Edmonton Oilers winger Nail Yakupov hasn’t exactly been able to live up to the expectations put on his shoulders at the 2012 NHL Entry Draft. Automatically, the first-overall pick was expected to turn around the Oilers franchise, and ever since then, he has struggled to score and properly develop into the elite NHL winger he was predicted to become.
However, something changed when Connor McDavid was added to the roster. When both of them were finally put on a line together, intense chemistry took over, and the two were unstoppable in their short trial together. After a short time together, both players fell victim to injury, and McDavid would return to play with Jordan Eberle.
With the new season around the corner, there are many questions building up to the team’s
Bob Stauffer brought up a strong point arguing against the desired reunification of Yakupov and McDavid.
Because both McDavid and Yakupov are healthy, many believe that the two should be reunited on the first line, with Milan Lucic joining them down the left side. However, considering McDavid’s strong chemistry with Eberle, rating of players down the right side and the fact that Yakupov has yet to prove himself worthy of a first-line spot, the 22-year-old needs to prove himself, by himself.

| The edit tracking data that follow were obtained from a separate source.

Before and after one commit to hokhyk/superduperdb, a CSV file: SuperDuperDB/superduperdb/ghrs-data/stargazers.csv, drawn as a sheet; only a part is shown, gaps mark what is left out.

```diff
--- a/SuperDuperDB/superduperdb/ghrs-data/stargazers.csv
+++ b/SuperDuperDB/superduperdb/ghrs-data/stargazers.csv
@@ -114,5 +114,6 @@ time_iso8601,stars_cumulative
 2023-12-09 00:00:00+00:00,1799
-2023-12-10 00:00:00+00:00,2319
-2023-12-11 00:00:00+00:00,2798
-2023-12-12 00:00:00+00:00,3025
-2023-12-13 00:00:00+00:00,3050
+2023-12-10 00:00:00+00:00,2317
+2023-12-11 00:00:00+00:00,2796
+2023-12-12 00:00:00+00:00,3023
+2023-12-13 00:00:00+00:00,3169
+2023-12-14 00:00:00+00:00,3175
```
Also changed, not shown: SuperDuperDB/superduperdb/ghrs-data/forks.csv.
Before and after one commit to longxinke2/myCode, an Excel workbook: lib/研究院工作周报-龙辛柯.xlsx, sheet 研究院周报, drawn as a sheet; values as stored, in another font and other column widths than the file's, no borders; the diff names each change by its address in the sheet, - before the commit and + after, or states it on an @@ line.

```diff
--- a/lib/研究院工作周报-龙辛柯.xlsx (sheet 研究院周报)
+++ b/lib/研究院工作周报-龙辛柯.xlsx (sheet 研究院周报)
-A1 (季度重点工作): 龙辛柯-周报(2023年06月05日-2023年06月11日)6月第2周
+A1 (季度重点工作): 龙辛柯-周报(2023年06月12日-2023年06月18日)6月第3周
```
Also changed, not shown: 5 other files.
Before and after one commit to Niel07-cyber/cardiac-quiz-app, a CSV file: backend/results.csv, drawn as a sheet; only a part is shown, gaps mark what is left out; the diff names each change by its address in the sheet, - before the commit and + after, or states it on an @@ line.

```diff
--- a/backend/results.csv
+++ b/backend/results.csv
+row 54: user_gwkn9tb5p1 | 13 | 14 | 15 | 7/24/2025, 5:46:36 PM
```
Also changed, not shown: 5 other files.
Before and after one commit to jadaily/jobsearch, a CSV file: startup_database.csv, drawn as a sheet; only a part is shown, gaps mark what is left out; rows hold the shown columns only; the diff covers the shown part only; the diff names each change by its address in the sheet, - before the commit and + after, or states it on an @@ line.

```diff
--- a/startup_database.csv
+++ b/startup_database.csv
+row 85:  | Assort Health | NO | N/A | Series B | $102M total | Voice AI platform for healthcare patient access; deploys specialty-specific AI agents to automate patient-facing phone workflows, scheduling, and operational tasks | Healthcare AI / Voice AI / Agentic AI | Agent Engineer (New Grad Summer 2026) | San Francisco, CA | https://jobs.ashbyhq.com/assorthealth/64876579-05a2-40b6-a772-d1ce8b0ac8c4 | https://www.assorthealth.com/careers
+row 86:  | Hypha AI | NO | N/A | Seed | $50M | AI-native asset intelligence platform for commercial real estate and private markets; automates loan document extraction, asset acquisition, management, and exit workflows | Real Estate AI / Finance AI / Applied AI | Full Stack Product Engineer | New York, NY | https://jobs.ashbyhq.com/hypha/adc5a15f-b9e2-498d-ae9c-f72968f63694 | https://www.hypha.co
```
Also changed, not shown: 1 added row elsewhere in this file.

Sure, it is obvious that he performs well with McDavid. In order to play with a player like McDavid, you need to possess great speed, a similar thought process and stick-handling ability. Yakupov has those factors in his play, and that makes these two a strong combination.
There is a big difference between these two players. Without each other, they fare differently: because of McDavid’s ability, he manages to keep consistency in his play and continue to produce, no matter who he is playing with. Yakupov, on the other hand, falls apart, and his play suffers.
It’s evident in his stats. McDavid and Yakupov have not played together since November, and though McDavid was gone for three months, Yakupov’s numbers suffered greatly. How is it fair that Yakupov should slot in on the first line when he is the only beneficiary?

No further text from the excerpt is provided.